● EXERCISE AIM:
Nothing but the pictures should go missing; return all the entries below exactly.

____________

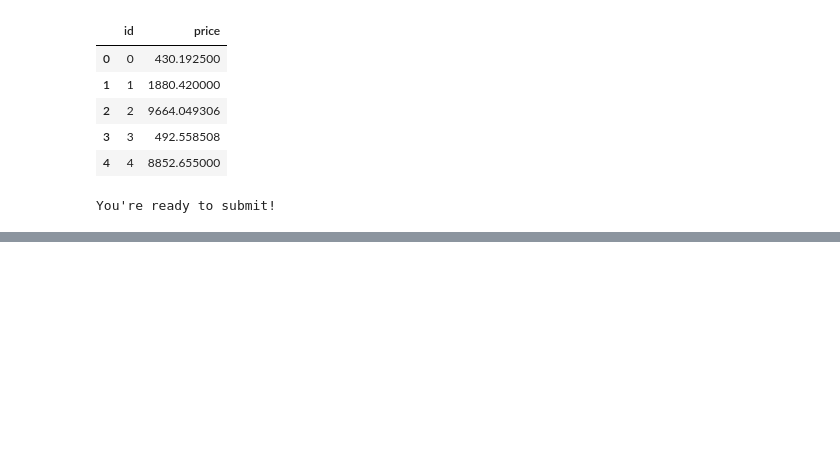
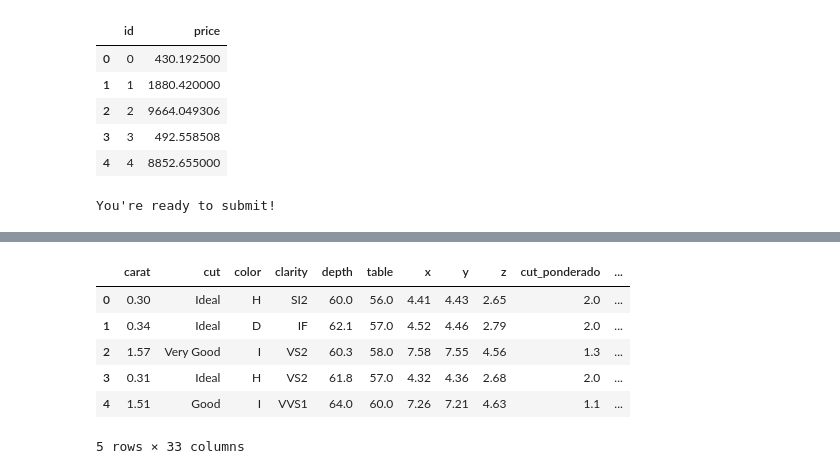
Before and after one commit to leo90rc/Leonardo.DataScience, a Jupyter notebook: week10_ML_competition_pca_kmeans/day4_competi_diamond/kaggle_diamonds.ipynb, the cells around one changed output, grey strips where cells are left out. Cells and saved outputs as stored; diff of their text form; code cells hidden in the pictures; blank space fills up the shorter version.

```diff
--- a/week10_ML_competition_pca_kmeans/day4_competi_diamond/kaggle_diamonds.ipynb
+++ b/week10_ML_competition_pca_kmeans/day4_competi_diamond/kaggle_diamonds.ipynb
@@ -595,0 +871,47 @@ You're ready to submit!
+# %%
+df_test_2 = pd.read_csv("data_diamonds/diamonds_test.csv", index_col=0)
+
+#==============================================================================================================================================================================
+
+cut_conditions_test_2 = [(df_test_2.cut == 'Fair'), (df_test_2.cut == 'Good'), (df_test_2.cut == 'Very Good'), (df_test_2.cut == 'Premium'), (df_test_2.cut == 'Ideal')]
+cut_eleccion_test_2 = [1, 1.1, 1.3, 1.6, 2]
+df_test_2['cut_ponderado'] = np.select(cut_conditions_test_2, cut_eleccion_test_2)
+
+#==============================================================================================================================================================================
+
+color_conditions_test_2 = [(df_test_2.color == 'D'), (df_test_2.color == 'E'), (df_test_2.color == 'F'), (df_test_2.color == 'G'), (df_test_2.color == 'H'), (df_test_2.color == 'I'), (df_test_2.color == 'J')]
+color_eleccion_test_2 = [3.1, 2.5, 2, 1.6, 1.3, 1.1, 1]
+df_test_2['color_ponderado'] = np.select(color_conditions_test_2, color_eleccion_test_2)
+
+#==============================================================================================================================================================================
+
+clarity_conditions_test_2 = [(df_test_2.clarity == 'I1'), (df_test_2.clarity == 'SI2'), (df_test_2.clarity == 'SI1'), (df_test_2.clarity == 'VS2'), (df_test_2.clarity == 'VS1'), (df_test_2.clarity == 'VVS2'), (df_test_2.clarity == 'VVS1'), (df_test_2.clarity == 'IF')]
+clarity_eleccion_test_2 = [1, 1.1, 1.3, 1.6, 2, 2.5, 3.1, 3.8]
+df_test_2['clarity_ponderado'] = np.select(clarity_conditions_test_2, clarity_eleccion_test_2)
+
+#==============================================================================================================================================================================
+
+depth_conditions_test_2 =   [((df_test_2.depth > 59.5) & (df_test_2.depth < 62.9)),
+                    ((df_test_2.depth > 56.2) & (df_test_2.depth < 59.5)) | ((df_test_2.depth > 62.9) & (df_test_2.depth < 65)),
+                    ((df_test_2.depth > 53.2) & (df_test_2.depth < 56.2)) | ((df_test_2.depth > 65) & (df_test_2.depth < 68))]
+depth_eleccion_test_2 = [1.6, 1.3, 1.1]
+df_test_2['depth_ponderado'] = np.select(depth_conditions_test_2, depth_eleccion_test_2, default= 1)
+
+#==============================================================================================================================================================================
+
+dummies_cut_test_2 = pd.get_dummies(df_test_2["cut"], prefix='dummie')
+dummies_color_test_2 = pd.get_dummies(df_test_2["color"], prefix='dummie')
+dummies_clarity_test_2 = pd.get_dummies(df_test_2["clarity"], prefix='dummie')
+
+#==============================================================================================================================================================================
+
+df_test_2 = pd.concat([df_test_2, dummies_cut_test_2, dummies_color_test_2, dummies_clarity_test_2], axis = 1)
+df_test_2.head()
+# %% [output]
+|  | carat | cut | color | clarity | depth | table | x | y | z | cut_ponderado | ... |
+| 0 | 0.30 | Ideal | H | SI2 | 60.0 | 56.0 | 4.41 | 4.43 | 2.65 | 2.0 | ... |
+| 1 | 0.34 | Ideal | D | IF | 62.1 | 57.0 | 4.52 | 4.46 | 2.79 | 2.0 | ... |
+| 2 | 1.57 | Very Good | I | VS2 | 60.3 | 58.0 | 7.58 | 7.55 | 4.56 | 1.3 | ... |
+| 3 | 0.31 | Ideal | H | VS2 | 61.8 | 57.0 | 4.32 | 4.36 | 2.68 | 2.0 | ... |
+| 4 | 1.51 | Good | I | VVS1 | 64.0 | 60.0 | 7.26 | 7.21 | 4.63 | 1.1 | ... |
+5 rows × 33 columns
```
Also changed, not shown: parts of 52 cells of this notebook, 13 other files.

____________

● SOLUTION TO THE EXERCISE:
Before and after one commit to leo90rc/Leonardo.DataScience, a Jupyter notebook: week10_ML_competition_pca_kmeans/day4_competi_diamond/kaggle_diamonds.ipynb, the cells around one changed output, grey strips where cells are left out. Cells and saved outputs as stored; diff of their text form; code cells hidden in the pictures; blank space fills up the shorter version.

```diff
--- a/week10_ML_competition_pca_kmeans/day4_competi_diamond/kaggle_diamonds.ipynb
+++ b/week10_ML_competition_pca_kmeans/day4_competi_diamond/kaggle_diamonds.ipynb
@@ -595,0 +871,47 @@ You're ready to submit!
+# %%
+df_test_2 = pd.read_csv("data_diamonds/diamonds_test.csv", index_col=0)
+
+#==============================================================================================================================================================================
+
+cut_conditions_test_2 = [(df_test_2.cut == 'Fair'), (df_test_2.cut == 'Good'), (df_test_2.cut == 'Very Good'), (df_test_2.cut == 'Premium'), (df_test_2.cut == 'Ideal')]
+cut_eleccion_test_2 = [1, 1.1, 1.3, 1.6, 2]
+df_test_2['cut_ponderado'] = np.select(cut_conditions_test_2, cut_eleccion_test_2)
+
+#==============================================================================================================================================================================
+
+color_conditions_test_2 = [(df_test_2.color == 'D'), (df_test_2.color == 'E'), (df_test_2.color == 'F'), (df_test_2.color == 'G'), (df_test_2.color == 'H'), (df_test_2.color == 'I'), (df_test_2.color == 'J')]
+color_eleccion_test_2 = [3.1, 2.5, 2, 1.6, 1.3, 1.1, 1]
+df_test_2['color_ponderado'] = np.select(color_conditions_test_2, color_eleccion_test_2)
+
+#==============================================================================================================================================================================
+
+clarity_conditions_test_2 = [(df_test_2.clarity == 'I1'), (df_test_2.clarity == 'SI2'), (df_test_2.clarity == 'SI1'), (df_test_2.clarity == 'VS2'), (df_test_2.clarity == 'VS1'), (df_test_2.clarity == 'VVS2'), (df_test_2.clarity == 'VVS1'), (df_test_2.clarity == 'IF')]
+clarity_eleccion_test_2 = [1, 1.1, 1.3, 1.6, 2, 2.5, 3.1, 3.8]
+df_test_2['clarity_ponderado'] = np.select(clarity_conditions_test_2, clarity_eleccion_test_2)
+
+#==============================================================================================================================================================================
+
+depth_conditions_test_2 =   [((df_test_2.depth > 59.5) & (df_test_2.depth < 62.9)),
+                    ((df_test_2.depth > 56.2) & (df_test_2.depth < 59.5)) | ((df_test_2.depth > 62.9) & (df_test_2.depth < 65)),
+                    ((df_test_2.depth > 53.2) & (df_test_2.depth < 56.2)) | ((df_test_2.depth > 65) & (df_test_2.depth < 68))]
+depth_eleccion_test_2 = [1.6, 1.3, 1.1]
+df_test_2['depth_ponderado'] = np.select(depth_conditions_test_2, depth_eleccion_test_2, default= 1)
+
+#==============================================================================================================================================================================
+
+dummies_cut_test_2 = pd.get_dummies(df_test_2["cut"], prefix='dummie')
+dummies_color_test_2 = pd.get_dummies(df_test_2["color"], prefix='dummie')
+dummies_clarity_test_2 = pd.get_dummies(df_test_2["clarity"], prefix='dummie')
+
+#==============================================================================================================================================================================
+
+df_test_2 = pd.concat([df_test_2, dummies_cut_test_2, dummies_color_test_2, dummies_clarity_test_2], axis = 1)
+df_test_2.head()
+# %% [output]
+|  | carat | cut | color | clarity | depth | table | x | y | z | cut_ponderado | ... |
+| 0 | 0.30 | Ideal | H | SI2 | 60.0 | 56.0 | 4.41 | 4.43 | 2.65 | 2.0 | ... |
+| 1 | 0.34 | Ideal | D | IF | 62.1 | 57.0 | 4.52 | 4.46 | 2.79 | 2.0 | ... |
+| 2 | 1.57 | Very Good | I | VS2 | 60.3 | 58.0 | 7.58 | 7.55 | 4.56 | 1.3 | ... |
+| 3 | 0.31 | Ideal | H | VS2 | 61.8 | 57.0 | 4.32 | 4.36 | 2.68 | 2.0 | ... |
+| 4 | 1.51 | Good | I | VVS1 | 64.0 | 60.0 | 7.26 | 7.21 | 4.63 | 1.1 | ... |
+5 rows × 33 columns
```
Also changed, not shown: parts of 52 cells of this notebook, 13 other files.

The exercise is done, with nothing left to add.